**STORED DATA**

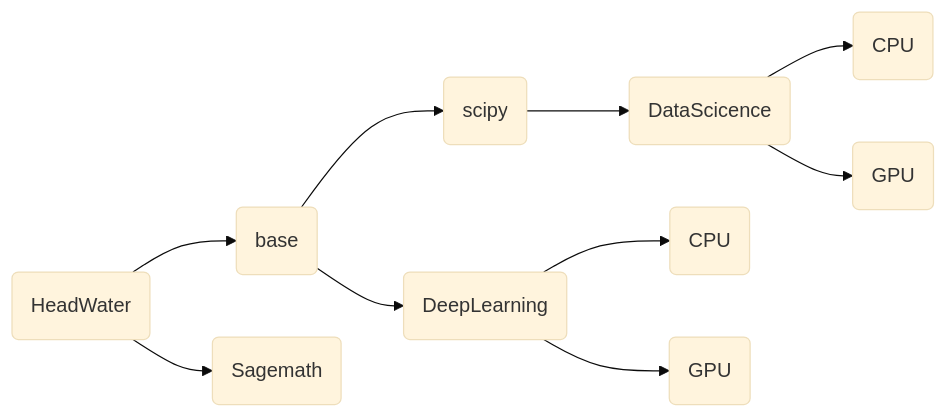
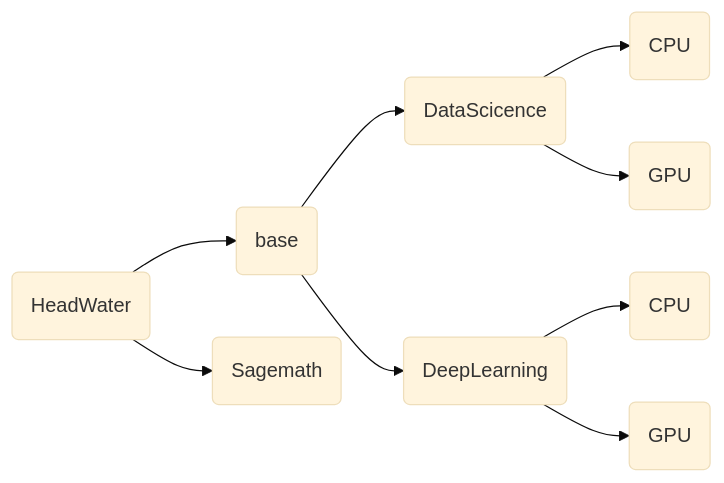
One commit to ben0i0d/jupyter-image-stacks changed the diagram in README.md. Above: the diagram before and after it, drawn with Mermaid (base theme). The commit also changed 5 other files, not shown here.

````diff
--- a/README.md
+++ b/README.md
@@ -10,12 +10,11 @@
 ```mermaid
 	graph LR
 	A(HeadWater)-->B(base)
-	B-->J(scipy)
-	J-->C(DataScicence)
+	B-->C(DataScicence)
 	C-->E(CPU)
 	C-->F(GPU)
     B-->D(DeepLearning)
 	D-->G(CPU)
 	D-->H(GPU)	
     A-->I(Sagemath)
 ```
````
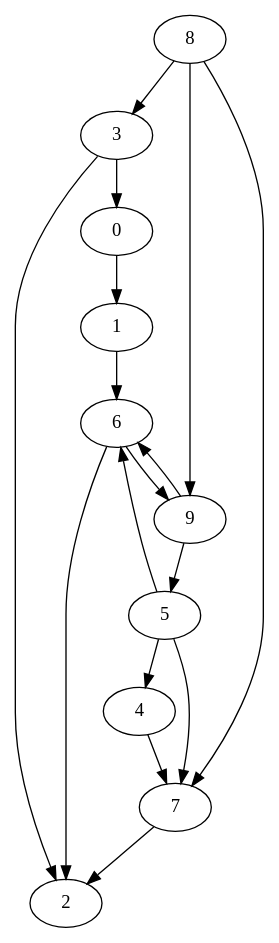
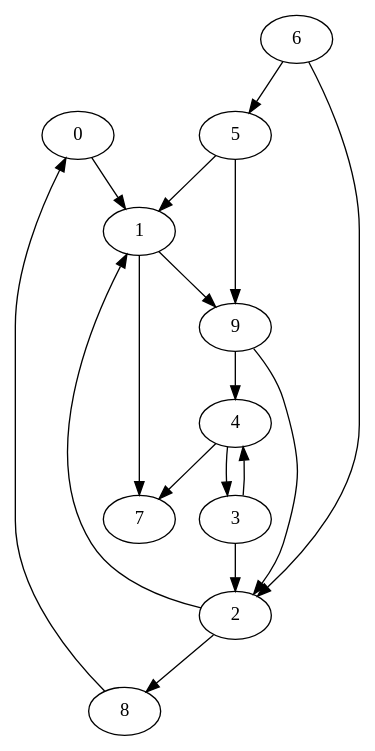
Before and after one commit to belokmaster/math_algs: the diagram in idz_1/petGraph/peterson.dot, drawn with Graphviz. The commit also changed 5 other files, not shown here.

```diff
--- a/idz_1/petGraph/peterson.dot
+++ b/idz_1/petGraph/peterson.dot
@@ -1,31 +1,31 @@
 strict digraph HamiltonianPathGraph {
   // Node definitions.
   0;
   1;
   2;
   3;
   4;
   5;
   6;
   7;
   8;
   9;
 
   // Edge definitions.
   0 -> 1;
-  1 -> 6;
-  3 -> 0;
+  1 -> 7;
+  1 -> 9;
+  2 -> 1;
+  2 -> 8;
   3 -> 2;
+  3 -> 4;
+  4 -> 3;
   4 -> 7;
-  5 -> 4;
-  5 -> 6;
-  5 -> 7;
+  5 -> 1;
+  5 -> 9;
   6 -> 2;
-  6 -> 9;
-  7 -> 2;
-  8 -> 3;
-  8 -> 7;
-  8 -> 9;
-  9 -> 5;
-  9 -> 6;
+  6 -> 5;
+  8 -> 0;
+  9 -> 2;
+  9 -> 4;
 }
```
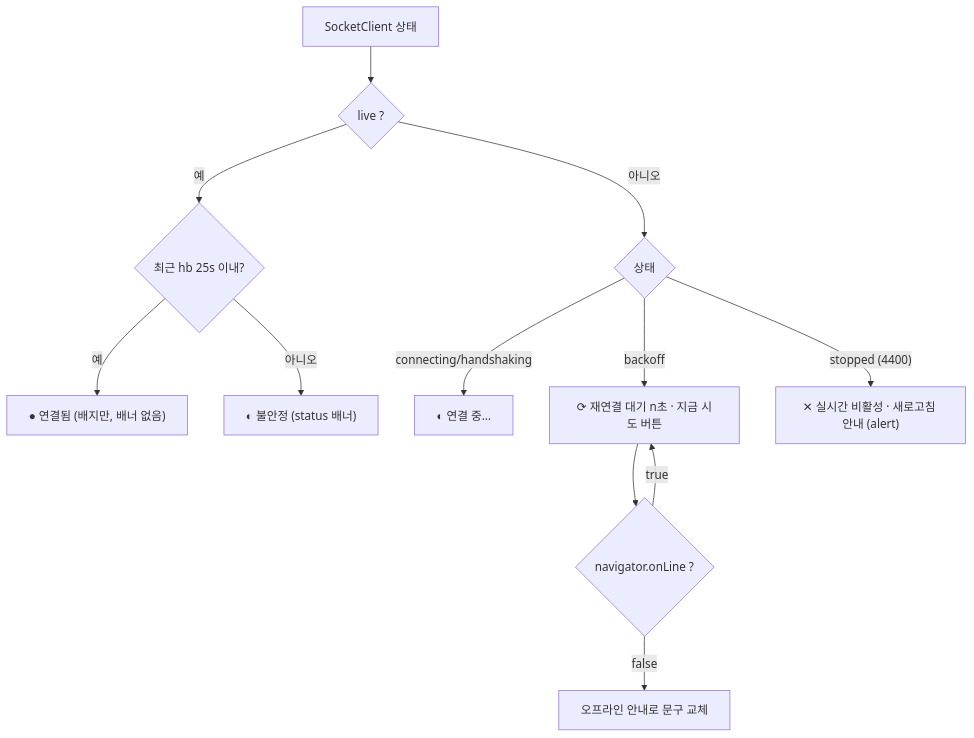
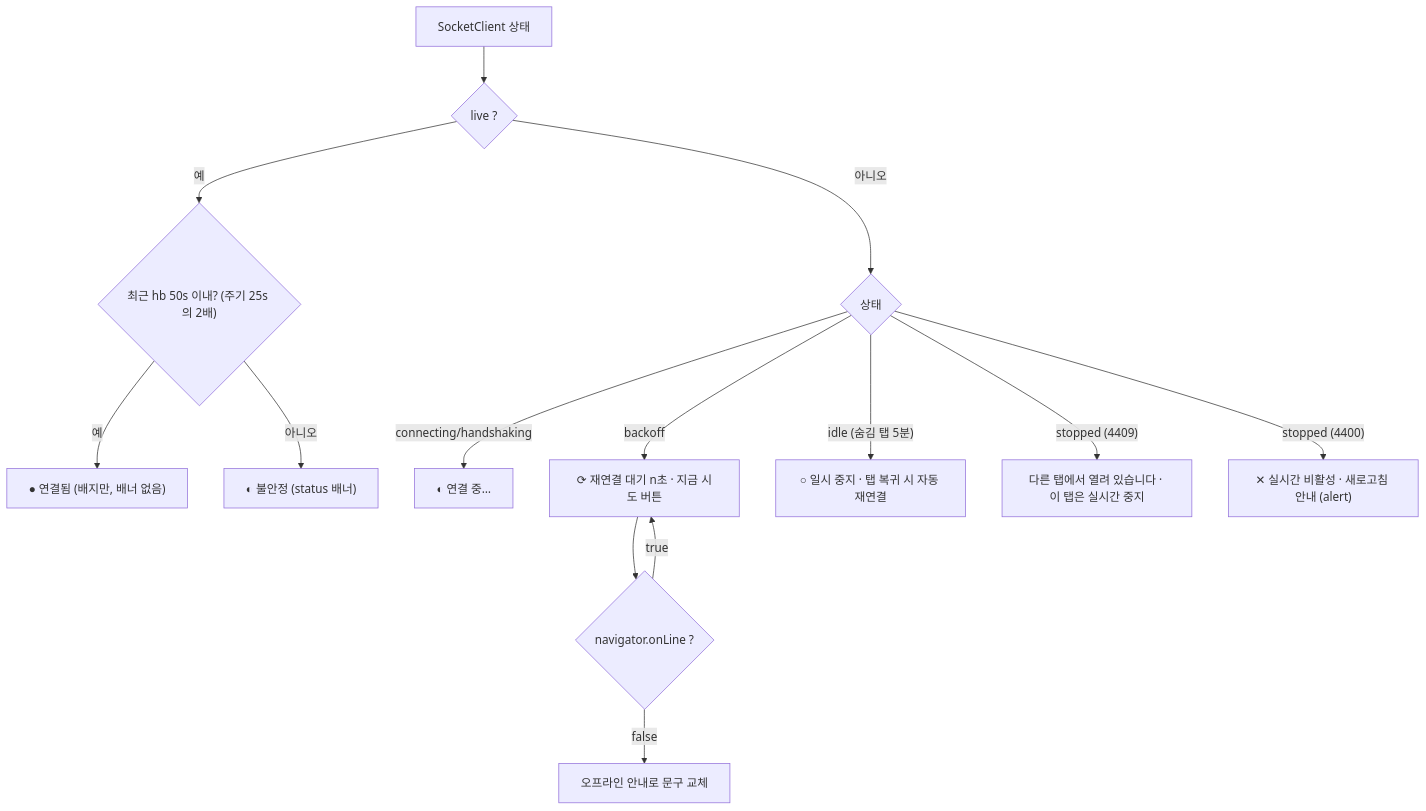
Before and after one commit to 1985jwlee/portpolio_backend: the second of 9 diagrams in docs/design/07-frontend.md, drawn with Mermaid. The commit also changed other lines of this file and 33 other files, not shown here.

````diff
--- a/docs/design/07-frontend.md
+++ b/docs/design/07-frontend.md
@@ -243,14 +244,16 @@
 ```mermaid
 flowchart TD
     A["SocketClient 상태"] --> L{"live ?"}
-    L -- "예" --> G{"최근 hb 25s 이내?"}
+    L -- "예" --> G{"최근 hb 50s 이내? (주기 25s 의 2배)"}
     G -- "예" --> OK["● 연결됨 (배지만, 배너 없음)"]
     G -- "아니오" --> S1["◐ 불안정 (status 배너)"]
     L -- "아니오" --> B{"상태"}
     B -- "connecting/handshaking" --> S2["◐ 연결 중…"]
     B -- "backoff" --> S3["⟳ 재연결 대기 n초 · 지금 시도 버튼"]
+    B -- "idle (숨김 탭 5분)" --> S6["○ 일시 중지 · 탭 복귀 시 자동 재연결"]
+    B -- "stopped (4409)" --> S7["다른 탭에서 열려 있습니다 · 이 탭은 실시간 중지"]
     B -- "stopped (4400)" --> S4["✕ 실시간 비활성 · 새로고침 안내 (alert)"]
     S3 --> N{"navigator.onLine ?"}
     N -- "false" --> S5["오프라인 안내로 문구 교체"]
     N -- "true" --> S3
 ```
````
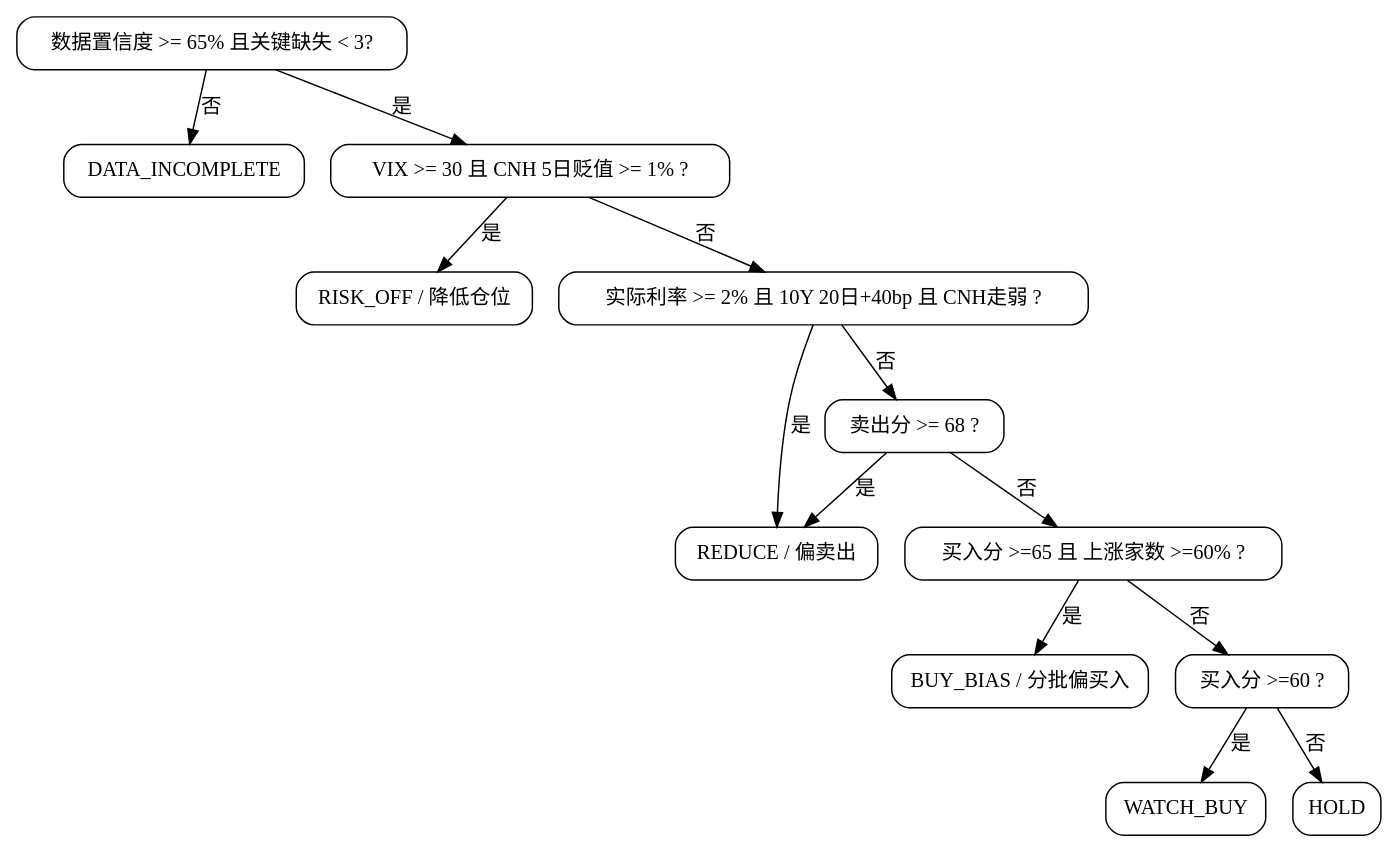
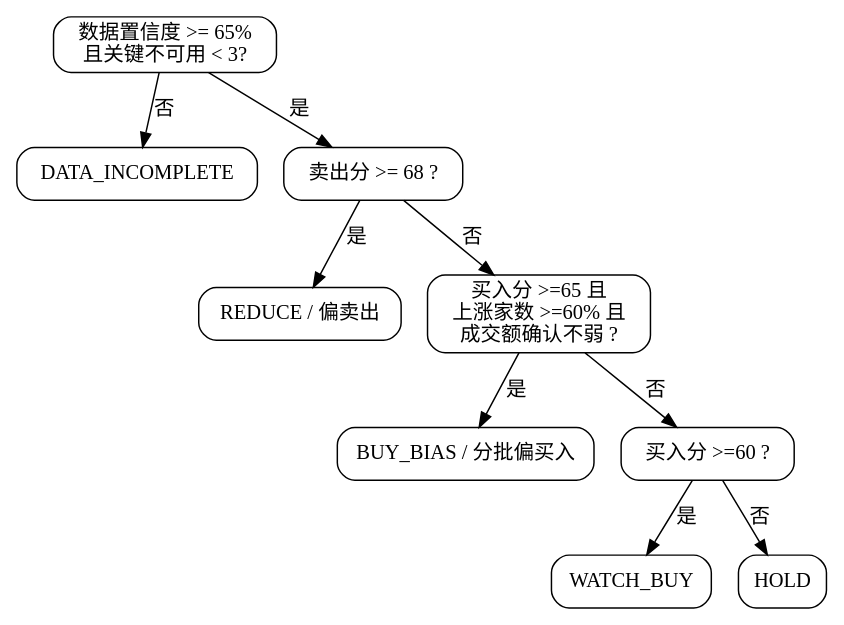
One commit to morewnutri/a_share_risk_engine changed the diagram in decision_tree.dot. Above: the diagram before and after it, drawn with Graphviz. The commit also changed 7 other files, not shown here.

```diff
--- a/decision_tree.dot
+++ b/decision_tree.dot
@@ -1,22 +1,17 @@
 digraph AShareRiskTree {
     rankdir=TB;
     node [shape=box, style="rounded"];
-    A [label="数据置信度 >= 65% 且关键缺失 < 3?"];
+    A [label="数据置信度 >= 65%\n且关键不可用 < 3?"];
     B [label="DATA_INCOMPLETE"];
-    C [label="VIX >= 30 且 CNH 5日贬值 >= 1% ?"];
-    D [label="RISK_OFF / 降低仓位"];
-    E [label="实际利率 >= 2% 且 10Y 20日+40bp 且 CNH走弱 ?"];
-    F [label="REDUCE / 偏卖出"];
-    G [label="卖出分 >= 68 ?"];
-    H [label="买入分 >=65 且 上涨家数 >=60% ?"];
-    I [label="BUY_BIAS / 分批偏买入"];
-    J [label="买入分 >=60 ?"];
-    K [label="WATCH_BUY"];
-    L [label="HOLD"];
+    C [label="卖出分 >= 68 ?"];
+    D [label="REDUCE / 偏卖出"];
+    E [label="买入分 >=65 且\n上涨家数 >=60% 且\n成交额确认不弱 ?"];
+    F [label="BUY_BIAS / 分批偏买入"];
+    G [label="买入分 >=60 ?"];
+    H [label="WATCH_BUY"];
+    I [label="HOLD"];
     A -> B [label="否"]; A -> C [label="是"];
     C -> D [label="是"]; C -> E [label="否"];
     E -> F [label="是"]; E -> G [label="否"];
-    G -> F [label="是"]; G -> H [label="否"];
-    H -> I [label="是"]; H -> J [label="否"];
-    J -> K [label="是"]; J -> L [label="否"];
+    G -> H [label="是"]; G -> I [label="否"];
 }
```
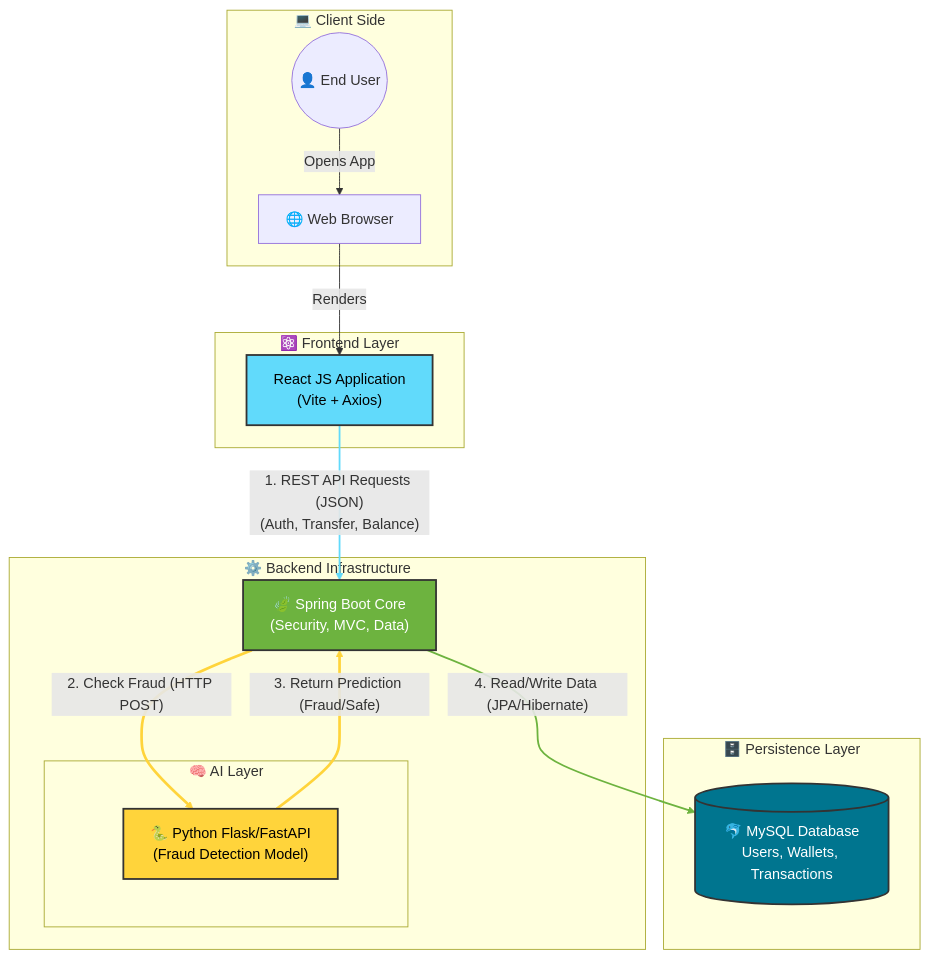
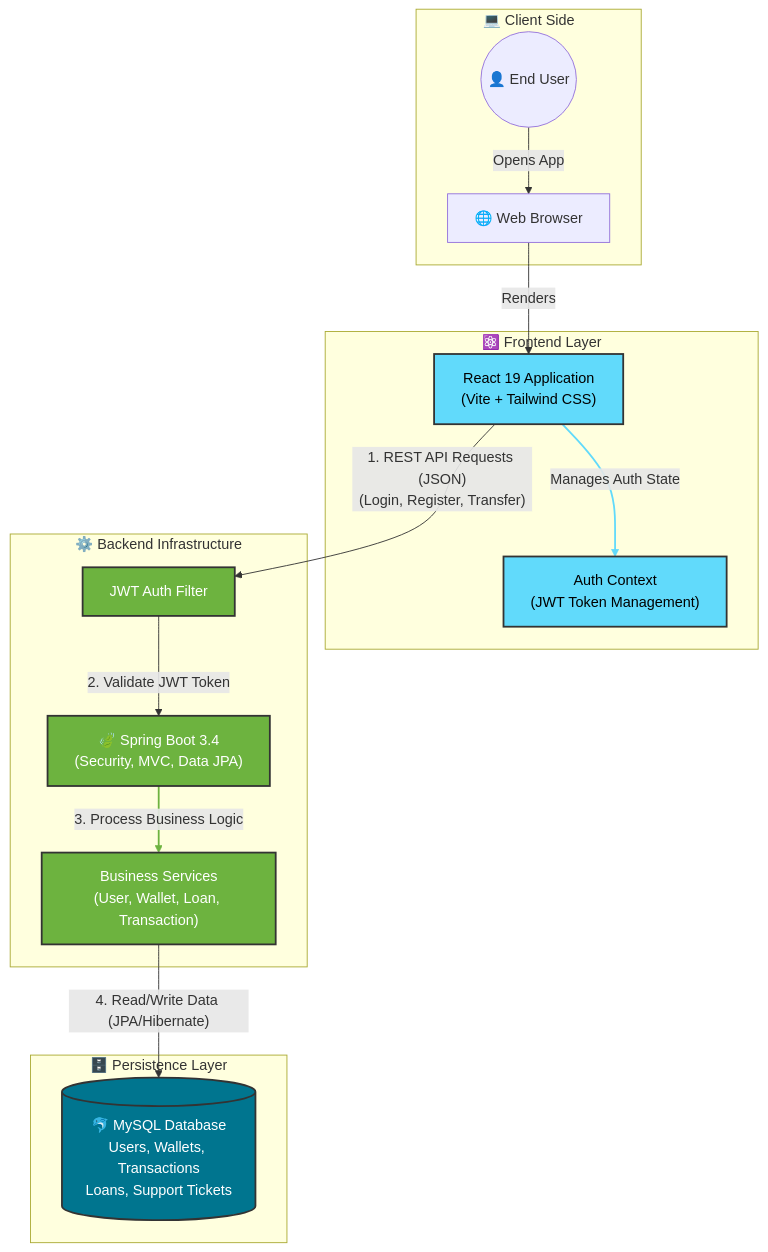
One commit to mahmoudss5/FinTeck changed the diagram in diagrams/High-Level.mmd. Above: the diagram before and after it, drawn with Mermaid. The commit also changed 6 other files, not shown here.

Commit message:
update the readme file and diagrams

```diff
--- a/diagrams/High-Level.mmd
+++ b/diagrams/High-Level.mmd
@@ -1,47 +1,42 @@
 graph TD
 %% Styling Definitions %%
     classDef client fill:#f9f,stroke:#333,stroke-width:2px,color:black;
     classDef frontend fill:#61dafb,stroke:#333,stroke-width:2px,color:black;
     classDef backend fill:#6db33f,stroke:#333,stroke-width:2px,color:white;
-    classDef ai fill:#ffd43b,stroke:#333,stroke-width:2px,color:black;
     classDef database fill:#00758f,stroke:#333,stroke-width:2px,color:white;
 
 %% Nodes %%
     subgraph Client_Side ["💻 Client Side"]
         User(("👤 End User"))
         Browser["🌐 Web Browser"]
     end
 
     subgraph App_Layer ["⚛️ Frontend Layer"]
-    %% التغيير هنا: حطينا علامات تنصيص حول الكلام
-        ReactApp["React JS Application<br/>(Vite + Axios)"]:::frontend
+        ReactApp["React 19 Application<br/>(Vite + Tailwind CSS)"]:::frontend
+        AuthContext["Auth Context<br/>(JWT Token Management)"]:::frontend
     end
 
     subgraph Server_Side ["⚙️ Backend Infrastructure"]
-        SpringBoot["🍃 Spring Boot Core<br/>(Security, MVC, Data)"]:::backend
-
-        subgraph Intelligence ["🧠 AI Layer"]
-            PythonService["🐍 Python Flask/FastAPI<br/>(Fraud Detection Model)"]:::ai
-        end
+        SpringBoot["🍃 Spring Boot 3.4<br/>(Security, MVC, Data JPA)"]:::backend
+        JWTFilter["JWT Auth Filter"]:::backend
+        Services["Business Services<br/>(User, Wallet, Loan, Transaction)"]:::backend
     end
 
     subgraph Data_Layer ["🗄️ Persistence Layer"]
-        MySQL[("🐬 MySQL Database<br/>Users, Wallets, Transactions")]:::database
+        MySQL[("🐬 MySQL Database<br/>Users, Wallets, Transactions<br/>Loans, Support Tickets")]:::database
     end
 
 %% Relationships %%
     User -- "Opens App" --> Browser
     Browser -- "Renders" --> ReactApp
+    ReactApp -- "Manages Auth State" --> AuthContext
 
-    ReactApp -- "1. REST API Requests (JSON)<br/>(Auth, Transfer, Balance)" --> SpringBoot
+    ReactApp -- "1. REST API Requests (JSON)<br/>(Login, Register, Transfer)" --> JWTFilter
+    JWTFilter -- "2. Validate JWT Token" --> SpringBoot
+    SpringBoot -- "3. Process Business Logic" --> Services
 
-    SpringBoot -- "2. Check Fraud (HTTP POST)" --> PythonService
-    PythonService -- "3. Return Prediction (Fraud/Safe)" --> SpringBoot
-
-    SpringBoot -- "4. Read/Write Data (JPA/Hibernate)" --> MySQL
+    Services -- "4. Read/Write Data (JPA/Hibernate)" --> MySQL
 
 %% Styles %%
     linkStyle 2 stroke:#61dafb,stroke-width:2px;
-    linkStyle 3 stroke:#ffd43b,stroke-width:3px,dasharray: 5 5;
-    linkStyle 4 stroke:#ffd43b,stroke-width:3px,dasharray: 5 5;
     linkStyle 5 stroke:#6db33f,stroke-width:2px;
```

**TASK STATEMENT**
Copy each line in the entries above where "width" turns up.

**FINAL ANSWER**
     classDef client fill:#f9f,stroke:#333,stroke-width:2px,color:black;
     classDef frontend fill:#61dafb,stroke:#333,stroke-width:2px,color:black;
     classDef backend fill:#6db33f,stroke:#333,stroke-width:2px,color:white;
-    classDef ai fill:#ffd43b,stroke:#333,stroke-width:2px,color:black;
     classDef database fill:#00758f,stroke:#333,stroke-width:2px,color:white;
     linkStyle 2 stroke:#61dafb,stroke-width:2px;
-    linkStyle 3 stroke:#ffd43b,stroke-width:3px,dasharray: 5 5;
-    linkStyle 4 stroke:#ffd43b,stroke-width:3px,dasharray: 5 5;
     linkStyle 5 stroke:#6db33f,stroke-width:2px;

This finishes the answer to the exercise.